In the first phase of the project, we were dealing with inferring the underlying processes from the observed patterns in the data. This is firstly a matter of identifying the relevant processes and secondly understanding their essential characteristics. We currently consider a data-set where the most important indicators for the cultural changes are the settlement structures of different city types, reflecting the adaptation to the Roman administrative structure and its changes over time. We study these processes of change as important indicators of the Romanization process. In particular, we focus on:

  • Temporal characterizations: The investigated archaeological sites can be connected to specific predefined archaeological periods. In our project, most interesting are sites from the timeframe of: 330 BC – 30 BC (analogue to the period of the Roman Republic), 30 BC – 300 AD (analogue to the period of the Roman Empire) and 300 AD – 640 AD (analogue to the period of the Late Antique).
  • Administrative characterizations: Roman city types were mostly defined hierarchically by their administrative structure. The highest ranking cities were the coloniae, i.e. independent cities with full Roman citizenship. Hierarchically subordinated and often dependent on the coloniae are the municipia. Finally, civitates only had a half autonomous status. Settlements in our data-set have been changing their administrative structure in time, driven by the Romanization process.

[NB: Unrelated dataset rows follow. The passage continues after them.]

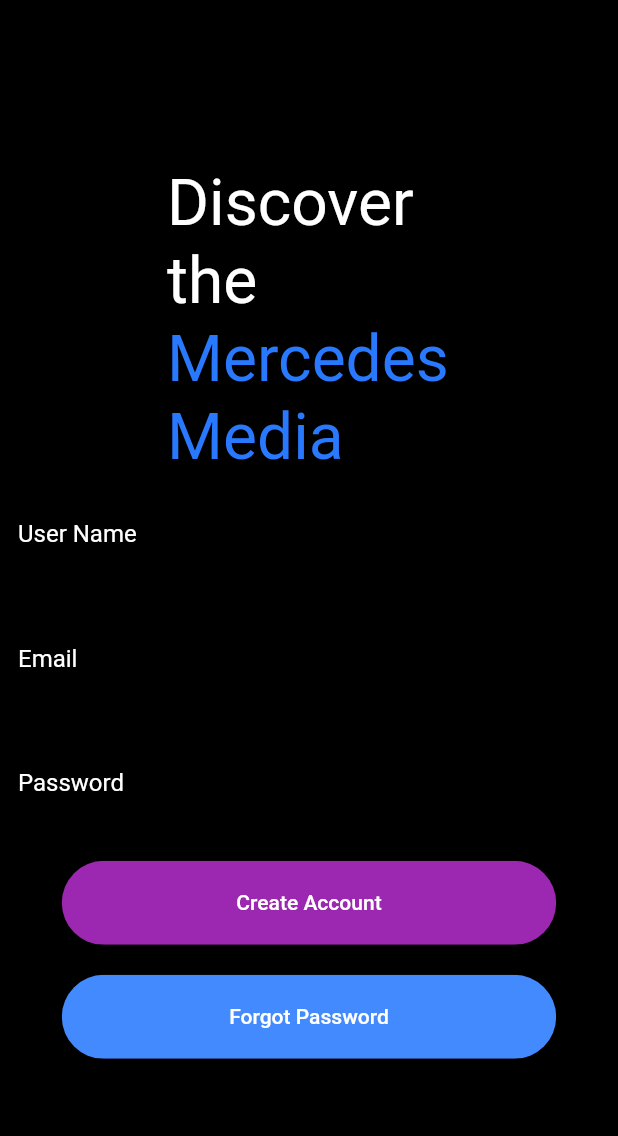
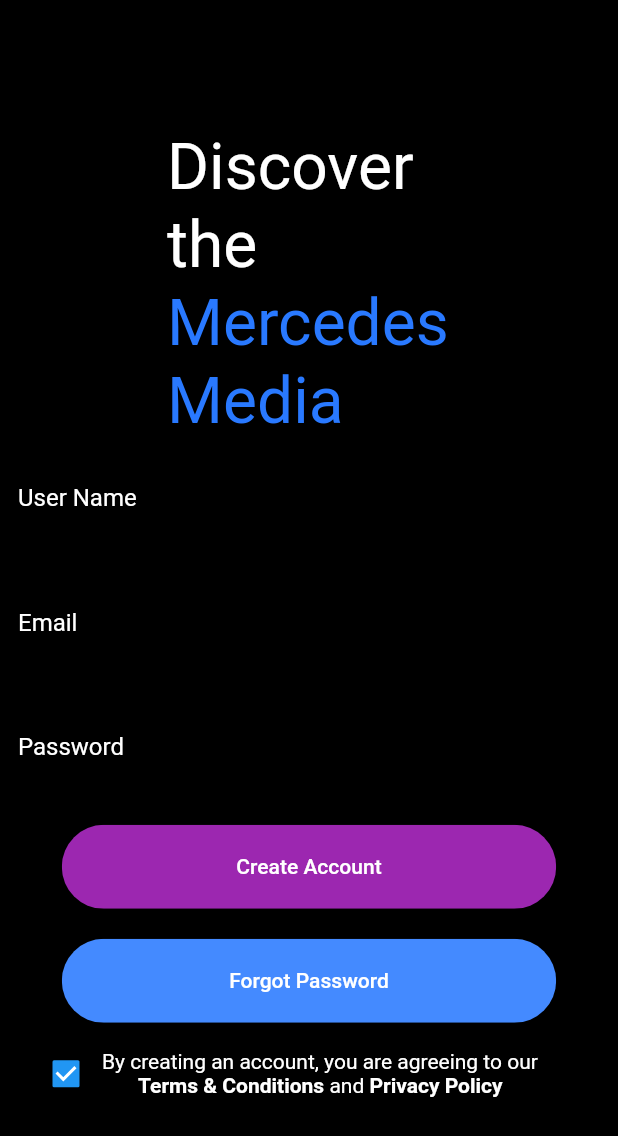
Before and after one commit to mucahitkosgen/mobillappmercedes, a Flutter app: the AccountIslemleri screen opened directly, on a phone screen of 412 x 824 dp. Shown: the top 1136 px of the screen. Run offline on Flutter 3.47's test engine with Material 2 defaults, Android fonts, the light colour scheme and no system bars; our stand-ins replace cloud_firestore, easy_localization, firebase_auth, firebase_core, firebase_storage, flutter_markdown and 4 more; missing offline and left inert: dart:html, syncfusion_flutter_core; accounts and stored records are empty; key blocks and very long unbroken strings in the code were emptied for the run.

Commit message:
privacyandpolicy

```diff
--- a/lib/createAccount.dart
+++ b/lib/createAccount.dart
@@ -4,8 +4,20 @@
 import 'package:flutter_svg/svg.dart';
 import 'package:mobilappmercedes/createAccount.dart';
 import 'package:mobilappmercedes/login.dart';
-
 import 'components/rounded_button.dart';
+import 'package:cloud_firestore/cloud_firestore.dart';
+import 'package:flutter/gestures.dart';
+import 'package:flutter/material.dart';
+import 'package:firebase_auth/firebase_auth.dart';
+import 'package:flutter_svg/svg.dart';
+import 'package:mobilappmercedes/createAccount.dart';
+import 'package:mobilappmercedes/dialogs/policy_dialog.dart';
+import 'package:mobilappmercedes/dialogs/terms_and_conditions_dialog.dart';
+import 'package:mobilappmercedes/login.dart';
+import 'package:flutter_markdown/flutter_markdown.dart';
+import 'components/rounded_button.dart';
+import 'package:mobilappmercedes/dialogs/policy_dialog.dart';
+import 'package:mobilappmercedes/dialogs/terms_and_conditions_dialog.dart';
 
 FirebaseAuth _auth = FirebaseAuth.instance;
 
@@ -16,6 +28,14 @@
 
 class _AccountIslemleriState extends State<AccountIslemleri> {
   late String kullaniciAdi, email, password;
+  late bool _checkbox = true;
+
+  // ignore: unnecessary_getters_setters
+  bool get checkbox => _checkbox;
+
+  set checkbox(bool checkbox) {
+    _checkbox = checkbox;
+  }
 
   get users => null;
 
@@ -120,6 +140,72 @@
               color: Colors.blueAccent,
               press: _resetPassword,
             ),
+            Padding(
+              padding: const EdgeInsets.only(left: 20), //
+              child: Row(
+                children: [
+                  Checkbox(
+                    side: BorderSide(
+                      // ======> CHANGE THE BORDER COLOR HERE <======
+                      color: Colors.blue,
+                      // Give your checkbox border a custom width
+                      width: 1.5,
+                    ),
+                    value: _checkbox,
+                    activeColor: Colors.blue,
+                    onChanged: (value) {
+                      setState(() {
+                        _checkbox = !_checkbox;
+                      });
+                    },
+                  ),
+                  Text.rich(
+                    TextSpan(
+                        text:
+                            "By creating an account, you are agreeing to our\n",
+                        style: TextStyle(color: Colors.white),
+                        children: [
+                          TextSpan(
+                              text: "       Terms & Conditions ",
+                              style: TextStyle(
+                                  fontWeight: FontWeight.bold,
+                                  color: Colors.white),
+                              recognizer: TapGestureRecognizer()
+                                ..onTap = () {
+                                  showDialog(
+                                    context: context,
+                                    builder: (context) {
+                                      return TermsAndConditionsDialog(
+                                        mdFileName: 'terms_and_conditions.md',
+                                      );
+                                    },
+                                  );
+                                }),
+                          TextSpan(
+                            text: "and",
+                            style: TextStyle(color: Colors.white),
+                          ),
+                          TextSpan(
+                              text: " Privacy Policy",
+                              style: TextStyle(
+                                  fontWeight: FontWeight.bold,
+                                  color: Colors.white),
+                              recognizer: TapGestureRecognizer()
+                                ..onTap = () {
+                                  showDialog(
+                                    context: context,
+                                    builder: (context) {
+                                      return PolicyDialog(
+                                        mdFileName: 'privacy_policy.md',
+                                      );
+                                    },
+                                  );
+                                })
+                        ]),
+                  )
+                ],
+              ),
+            )
           ],
         ),
       ),
--- a/lib/main.dart
+++ b/lib/main.dart
@@ -46,7 +46,7 @@
           // is not restarted.
           primarySwatch: Colors.blue,
         ),
-        home: editProfile(),
+        home: App(),
       ),
     );
   }
--- a/pubspec.yaml
+++ b/pubspec.yaml
@@ -51,7 +51,8 @@
   easy_localization: ^3.0.0
   timeago: ^3.1.0
   image: ^3.1.0
-
+  flutter_markdown: ^0.6.9
+  animations: ^2.0.2
 
 
 dev_dependencies:
```
Also changed, not shown: lib/dialogs/policy_dialog.dart (added, +71 -0 lines), lib/dialogs/terms_and_conditions_dialog.dart (added, +71 -0 lines), lib/edit_profile.dart (+41 -62 lines), pubspec.lock, 2 other files.
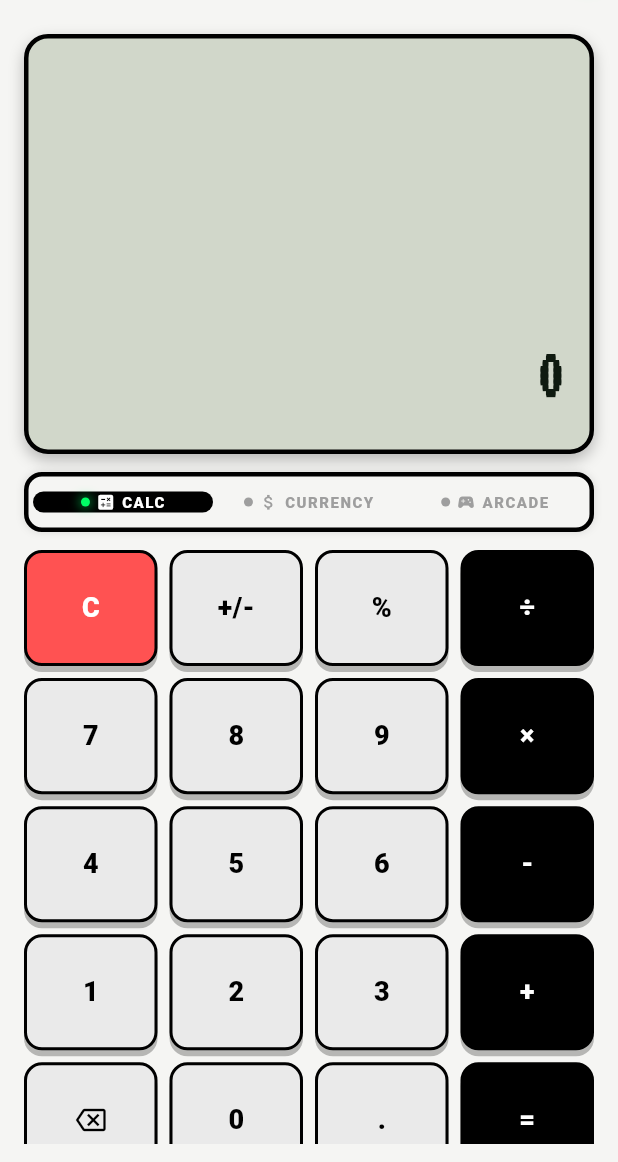
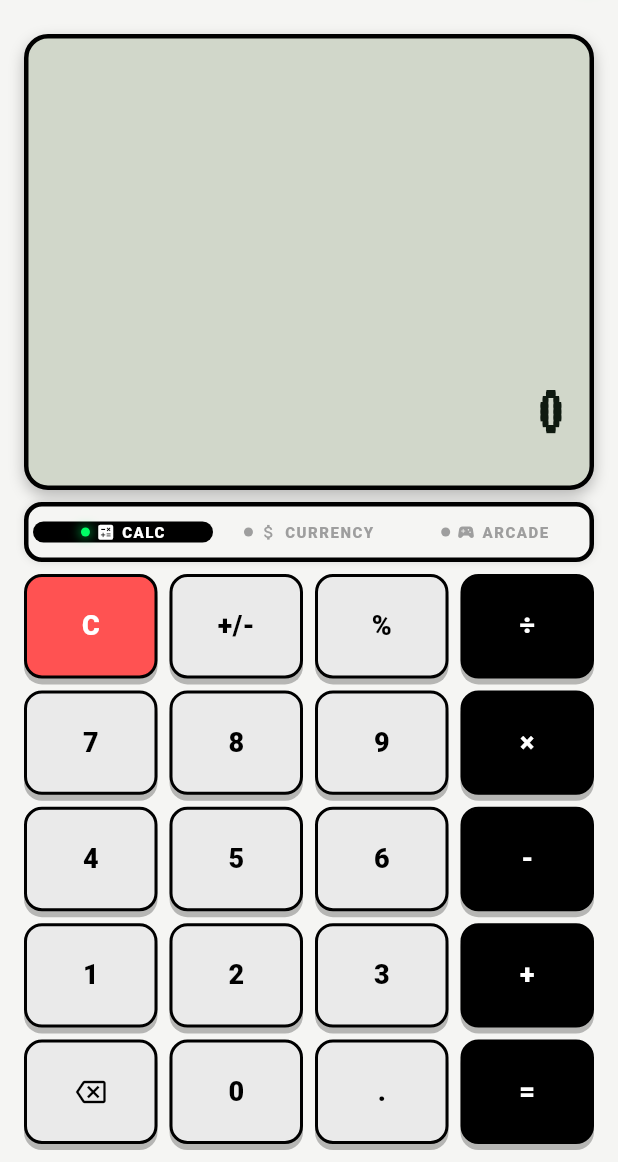
Before and after one commit to paperlinkos/kalkly, a Flutter app: the screen it shows after launch, on a phone screen of 412 x 824 dp, the part 74-1236 px from its top. Run offline on Flutter 3.47's test engine with Material 3 defaults, Android fonts, the phone set to English and light mode, and no system bars; our stand-ins replace google_fonts, shared_preferences.

Commit message:
fix: make screen and control deck layout fully responsive across all mobile device screen sizes

```diff
--- a/lib/main.dart
+++ b/lib/main.dart
@@ -258,7 +258,9 @@ class _DynamoAppState extends State<DynamoApp> {
         },
         child: Column(
           children: [
-            UpperBezelScreen(
+            Expanded(
+              flex: 4,
+              child: UpperBezelScreen(
                 mode: mode,
                 calcDisplay: calcRunningTotal,
                 calcExpression: calcExpression,
@@ -282,17 +284,21 @@ class _DynamoAppState extends State<DynamoApp> {
                 actionInput: actionInput,
                 actionCounter: actionCounter,
               ),
-            const SizedBox(height: 12),
+            ),
+            const SizedBox(height: 8),
             CartridgeBar(
               mode: mode,
               onModeChange: (m) => setState(() => mode = m),
             ),
-            const SizedBox(height: 12),
-            LowerControlDeck(
+            const SizedBox(height: 8),
+            Expanded(
+              flex: 5,
+              child: LowerControlDeck(
                 mode: mode,
                 onKeyPress: handleKey,
                 onDpadPress: triggerDpad,
                 onActionPress: triggerAction,
+              ),
             ),
           ],
         ),
--- a/lib/widgets/lower_control_deck.dart
+++ b/lib/widgets/lower_control_deck.dart
@@ -18,11 +18,9 @@ class LowerControlDeck extends StatelessWidget {
 
   @override
   Widget build(BuildContext context) {
-    return Expanded(
-      child: AnimatedSwitcher(
+    return AnimatedSwitcher(
       duration: const Duration(milliseconds: 250),
       child: mode == 'ARCADE' ? _buildArcadeDeck() : _buildKeypadGrid(),
-      ),
     );
   }
 
@@ -43,13 +41,26 @@ class LowerControlDeck extends StatelessWidget {
             ['DEL', '0', '.', 'PAIR_INR'],
           ];
 
+    return LayoutBuilder(
+      builder: (context, constraints) {
+        final double availableWidth = constraints.maxWidth;
+        final double availableHeight = constraints.maxHeight;
+
+        // 5 rows, 4 columns with 8px spacing
+        final double itemWidth = (availableWidth - (3 * 8)) / 4;
+        final double itemHeight = (availableHeight - (4 * 8)) / 5;
+
+        final double aspectRatio = (itemHeight > 0 && itemWidth > 0)
+            ? (itemWidth / itemHeight)
+            : 1.15;
+
         return GridView.builder(
           physics: const NeverScrollableScrollPhysics(),
-      gridDelegate: const SliverGridDelegateWithFixedCrossAxisCount(
+          gridDelegate: SliverGridDelegateWithFixedCrossAxisCount(
             crossAxisCount: 4,
             mainAxisSpacing: 8,
             crossAxisSpacing: 8,
-        childAspectRatio: 1.15,
+            childAspectRatio: aspectRatio,
           ),
           itemCount: 20,
           itemBuilder: (context, index) {
@@ -57,6 +68,8 @@ class LowerControlDeck extends StatelessWidget {
             int c = index % 4;
             String key = keys[r][c];
             return _buildChicletBtn(key);
+          },
+        );
       },
     );
   }
@@ -115,7 +128,9 @@ class LowerControlDeck extends StatelessWidget {
 
   Widget _buildArcadeDeck() {
     return Padding(
-      padding: const EdgeInsets.symmetric(horizontal: 12.0, vertical: 8.0),
+      padding: const EdgeInsets.symmetric(horizontal: 12.0, vertical: 4.0),
+      child: FittedBox(
+        fit: BoxFit.scaleDown,
         child: Column(
           mainAxisAlignment: MainAxisAlignment.spaceBetween,
           children: [
@@ -161,6 +176,8 @@ class LowerControlDeck extends StatelessWidget {
                   ),
                 ),
 
+                const SizedBox(width: 24),
+
                 // Angled Circular Action Buttons A & B
                 Transform.rotate(
                   angle: -0.22,
@@ -184,6 +201,8 @@ class LowerControlDeck extends StatelessWidget {
               ],
             ),
 
+            const SizedBox(height: 12),
+
             // Bottom Pill Switches (SELECT & START)
             Row(
               mainAxisAlignment: MainAxisAlignment.center,
@@ -193,8 +212,9 @@ class LowerControlDeck extends StatelessWidget {
                 _buildPillBtn('START'),
               ],
             ),
-          const SizedBox(height: 8),
+            const SizedBox(height: 4),
           ],
+        ),
       ),
     );
   }
--- a/lib/widgets/upper_bezel_screen.dart
+++ b/lib/widgets/upper_bezel_screen.dart
@@ -68,7 +68,8 @@ class UpperBezelScreen extends StatelessWidget {
   @override
   Widget build(BuildContext context) {
     return Container(
-      height: 280,
+      width: double.infinity,
+      height: double.infinity,
       decoration: BoxDecoration(
         color: const Color(0xFFDCE3D5),
         borderRadius: BorderRadius.circular(16),
```
Also changed, not shown: lib/arcade/pixel_math_match.dart (+11 -2 lines), lib/arcade/pixel_racer.dart (+11 -2 lines). Lines whose indentation alone changed are shown as unchanged.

Settlement structure in 330 BC – 30 BC (map by F. Schweigart)Settlement structure in 30 BC – 300 AD (map by F. Schweigart)Settlement structure in 300 AD – 640 AD (map by F. Schweigart)

Figure:Map 1: Settlement structure in 330 BC – 30 BC (map by F. Schweigart); Map 2: Settlement structure in 30 BC – 300 AD (map by F. Schweigart); Map 3: Settlement structure in 300 AD – 640 AD (map by F. Schweigart); Maps 1-3 include data provided by: iDAI.objects:;  iDAI.geoserver:; Roger Bagnall, et al. (eds.), Pleiades: A Gazetteer of Past Places, 2016,; Trismegistos:; Digital Atlas oft the Roman Empire (DARE): (4.0 International license)


These characterizations are used to describe one layer of the complex Romanization process on the time-evolving network of ancient cities. With the development of cities came the development of the Roman infrastructure, especially the Roman road network connecting the ancient cities. In order to complete the gaps in the known Roman road network of Tunisia and to investigate the development of the chronological and spatial growth of the roads, we want to reconstruct the Roman road network for each time period. To this end, the temporal network inference techniques (regarding topology, parameters of the spreading process and their temporal evolution) are being developed, that allow to:
⦁    include potential additional knowledge about the process (by prior distributions or constraints),
⦁    take into account the observation error,
⦁    estimate the uncertainty of the inferred topology as well as the uncertainty of the parameters.
In this way, the proposed project aims at providing new methods for reconstructing network topology from incomplete data on the driving complex processes, contributing to the solution of a long-standing issue in archaeological network analysis. Based on inferred network topology and spreading process, further analysis will permit to compute quantities like "the most probable path of the spreading process", as well as the related uncertainties.

Project related events:
Workshop "Mathematics for the Human Past", 9-10.12.2019, Zuse Institute Berlin.